Department of Natural Resources
12 Fernow Hall
Ithaca, NY 14853
phone: (607) 255-5470
email: mth6@cornell.edu
 

Summary
ELEMENT BUDGET STUDIES using the small watershed approach at the HBEF demonstrated the magnitude of soil calcium depletion from these forest ecosystems that resulted from the combination of forest harvest and acid deposition during the 20th century. As a result, surface water acidification has occurred and over the past 25 years tree growth appears to have declined. In October 1999 0.85 Mg Ca/ha was added to experimental Watershed 1 in the form of the silicate mineral wollastonite (photos, right), with the objective of returning the calcium status and pH of the soil to pre-20th century levels over the following decade. By summer 2002 the treatment had raised the pH of the Oa horizon soil (humus layer) from 3.9 to 4.2.

Foliar Ca concentration of canopy sugar maples in W1 increased markedly beginning the second year after treatment and by 2005, the crown condition of sugar maple was much healthier in the treated watershed as compared with untreated reference watershed (W6). Following high seed production in 2000 and 2002, the density of sugar maple seedlings increased significantly on W1 in comparison with W6 in 2001 and 2003. Survivorship of the 2003 cohort through July 2005 was much higher on W1 (36.6%) than W6 (10.2%). Sugar maple germinants on W1 were about 50% larger than those in reference plots and foliage and fine root Ca concentrations were roughly twice as high. Mycorrhizal colonization of seedlings also was much greater in the treated (22.4% of root length) than the reference sites (4.4%). These results reinforce and extend other regional observations that sugar maple decline in the northeastern United States and southern Canada is caused in part by anthropogenic effects on soil Ca status, but the causal interactions among inorganic nutrition, physiological stress, mycorrhizal colonization and seedling growth and health remain to be established.

Recent Publications
Juice, S.M., T.J. Fahey, T.G. Siccama, C.T. Driscoll, E.G. Denny, C. Eagar, N.L. Cleavitt, R. Minocha and A.D. Richardson. 2006. Response of sugar maple to calcium addition to northern hardwood forest at Hubbard Brook, NH. Ecology 87(5):1267-1280.

Peters, S.C., Blum, J.D., Driscoll, C.T. and Likens, G.E. 2004. Dissolution of wollastonite during the experimental manipulation of Hubbard Brook Watershed 1. Biogeochemistry 67: 309-329.

Siccama, T.G. T.J. Fahey, C.E. Johnson, T.W. Sherry, E.G. Denny, B. Girdler, G.E. Likens and P.A. Schwarz. 2006. Population and Biomass Dynamics of Trees in a Northern Hardwood Forest at Hubbard Brook.
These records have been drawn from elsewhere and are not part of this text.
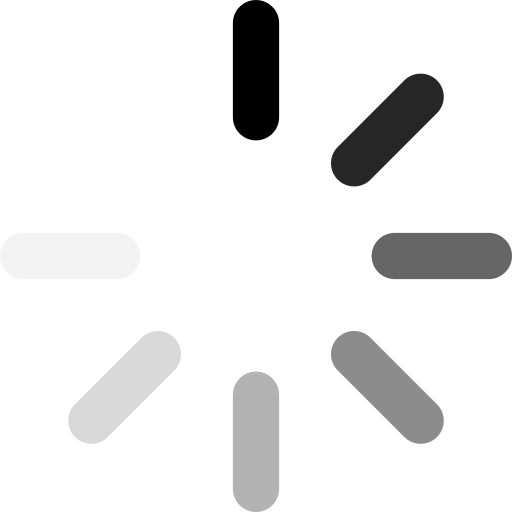
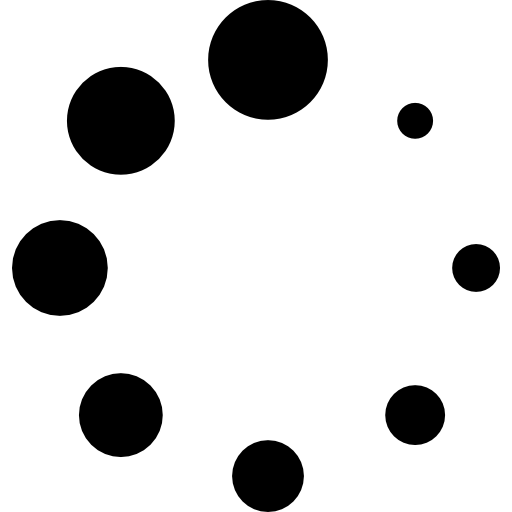
udpate the project

diff --git a/src/pages/OrderItems.tsx b/src/pages/OrderItems.tsx
@@ -1,10 +1,12 @@
 import { useEffect } from "react";
 import { useParams } from "react-router";
 import useFetchOrderItems from "../hooks/userFetchOrderItems";
+import type { CartType } from "../store/useCarts";
+import Loading from "../components/status/Loading";
 
 const OrderItems = () => {
   const { orderId } = useParams();
-  const { isLoading, fetch } = useFetchOrderItems();
+  const { isLoading, items, fetch } = useFetchOrderItems();
 
   useEffect(() => {
     (async () => {
@@ -13,16 +15,37 @@ const OrderItems = () => {
     })();
   }, []);
   return (
-    <main className="flex flex-col items-center w-full">
-      <div>
-        <h1>Products from your order cart</h1>
-        <p>{orderId}</p>
-      </div>
-      <section className="">
-        <p>{isLoading ? "loading" : "loaded"}</p>
+    <main className="flex flex-col items-center w-full mb-5">
+      <h1 className="text-lg capitalize font-semibold my-4">
+        Products from your order cart
+      </h1>
+      <section className="flex flex-col gap-2">
+        {isLoading ? (
+          <Loading />
+        ) : (
+          items.map((value: CartType) => {
+            return <OrderItem item={value} key={value.id} />;
+          })
+        )}
       </section>
     </main>
   );
 };
 
 export default OrderItems;
+
+const OrderItem = ({ item }: { item: CartType }) => {
+  return (
+    <section className="border w-[380px] md:w-[600px] lg:w-[800px] px-2 md:px-5 gap-x-5 py-2 flex shadow-md rounded-md justify-center items-center">
+      <img className="w-[100px] lg:w-[160px]" src={item.products.img} />
+      <div className="flex flex-col  gap-y-2  md:text-md">
+        <div className="text-[12px] md:text-sm line-clamp2 text-justify">
+          {item.products.title}
+        </div>
+        <div className="font-semibold self-end mr-2">
+          {item.products.textPrice}
+        </div>
+      </div>
+    </section>
+  );
+};

diff --git a/src/pages/Order.tsx b/src/pages/Order.tsx
@@ -18,31 +18,29 @@ const Order = () => {
     fetch();
   }, []);
   return (
-    <section className="flex text-sm justify-center items-start w-full relative">
-      <div className="max-w-[1200px] flex flex-col p-5 gap-5 h-[80%] overflow-auto scroll-none fixed border rounded-lg shadow-md  w-full">
-        {isLoading ? (
-          <>
-            <Loading />
-          </>
-        ) : success ? (
-          orders.length !== 0 ? (
-            orders.map((ele: OrderType, idx: number) => (
-              <OrderCard
-                key={idx}
-                id={ele.cartToken}
-                price={ele.payment}
-                status={ele.status}
-                address={ele.address}
-                date={new Date(ele.createdAt).toLocaleDateString()}
-              />
-            ))
-          ) : (
-            <Error msg="no order yet" />
-          )
+    <section className="flex flex-col h-screen text-sm items-center w-full relative gap-5 animate-fade px-5">
+      {isLoading ? (
+        <>
+          <Loading />
+        </>
+      ) : success ? (
+        orders.length !== 0 ? (
+          orders.map((ele: OrderType, idx: number) => (
+            <OrderCard
+              key={idx}
+              id={ele.cartToken}
+              price={ele.payment}
+              status={ele.status}
+              address={ele.address}
+              date={new Date(ele.createdAt).toLocaleDateString()}
+            />
+          ))
         ) : (
-          <Error msg="failed to fetch orders" />
-        )}
-      </div>
+          <Error msg="no order yet" />
+        )
+      ) : (
+        <Error msg="failed to fetch orders" />
+      )}
     </section>
   );
 };

diff --git a/src/components/orders/OrderCard.tsx b/src/components/orders/OrderCard.tsx
@@ -9,23 +9,28 @@ interface Props {
 }
 const OrderCard = ({ id, date, price, address, status }: Props) => {
   return (
-    <section className="grid grid-cols-2 grid-rows-3 flex-col w-full border gap-y-3 justify-between items-stretch p-5 rounded-lg">
-      <div className="text-[12px] place-self-end col-span-2">{date}</div>
-      <div className="line-clamp-1 hover:underline  ">
-        <Link to={`./${id}`}>{id}</Link>
-      </div>
-      <div className="text-sm place-self-end">
-        <span>₹</span>
-        <span className="italic font-[600]">{price}</span>
+    <Link
+      to={`./${id}`}
+      className=" hover:bg-slate-100 text-sm transition-all max-w-[600px] w-full flex justify-between items-center p-5 border border-slate-100  rounded-lg"
+    >
+      <div className="flex-1 flex flex-col items-start gap-5">
+        <div className="text-sm">{date}</div>
+        <span className="">{address}</span>
       </div>
 
-      <span className="line-clamp-1">{address}</span>
-      <span
-        className={`${status} place-self-end text-center font-[500] px-5 py-1 rounded-lg capitalize `}
-      >
-        {status}
-      </span>
-    </section>
+      <div className="flex-1 flex flex-col items-end  gap-5">
+        <div className="">
+          <span>₹</span>
+          <span className="italic font-[600]">{price}</span>
+        </div>
+
+        <span
+          className={`${status} text-center font-[500] px-5 py-1 rounded-lg capitalize `}
+        >
+          {status}
+        </span>
+      </div>
+    </Link>
   );
 };
 

diff --git a/src/hooks/userFetchOrderItems.tsx b/src/hooks/userFetchOrderItems.tsx
@@ -1,17 +1,18 @@
 import { useState } from "react";
 import api from "../api";
+import { CartType } from "../store/useCarts";
 const useFetchOrderItems = () => {
   const [isLoading, setLoading] = useState(false);
   const [success, setSuccess] = useState(false);
-  const [items, setItems] = useState([]);
+  const [items, setItems] = useState<CartType[]>([]);
 
   const fetch = async (cartToken: string) => {
     setLoading(true);
     try {
       const data = await api.orders.fetchOrderItems(cartToken);
-      if (data?.orderList) {
+      if (data?.cart) {
         setSuccess(true);
-        setItems(data?.orderList);
+        setItems(data?.cart);
       } else {
         setSuccess(false);
       }

diff --git a/src/components/status/Loading.tsx b/src/components/status/Loading.tsx
@@ -1,14 +1,14 @@
 const Loading = () => {
   return (
     <div
-      className="bg-red-50 fixed 
+      className="fixed 
   -translate-x-[50%] -translate-y-[50%]
  flex items-start justify-center top-[40%] left-[50%]"
     >
-      <div className="w-20 p-5">
+      <div className="w-[4.5rem] p-5">
         <img
           className="animate-spin"
-          src="   https://cdn-icons-png.flaticon.com/512/7794/7794282.png "
+          src="/assets/loading.png"
           alt="loading "
         />
       </div>

diff --git a/tailwind.config.js b/tailwind.config.js
@@ -22,6 +22,14 @@ export default {
       },
 
       keyframes: {
+        spin: {
+          from: {
+            rotate: "0deg",
+          },
+          to: {
+            rotate: "360deg",
+          },
+        },
         fadeIn: {
           from: { opacity: 0 },
           to: { opacity: 1 },

diff --git a/src/api/orders.ts b/src/api/orders.ts
@@ -9,7 +9,6 @@ const orders = {
   },
   async fetchOrderItems(cartToken: string) {
     const { data } = await axios.post("/orders/fetch", { cartToken });
-    console.log(data);
     return data;
   },
 };

diff --git a/src/api/products.ts b/src/api/products.ts
@@ -2,7 +2,6 @@ import axios from "axios";
 const products = {
   async get() {
     const { data } = await axios.post("/products/get");
-    console.log(data);
     return data;
   },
Can. J. For. Research, in press.

Date Prepared: January 2007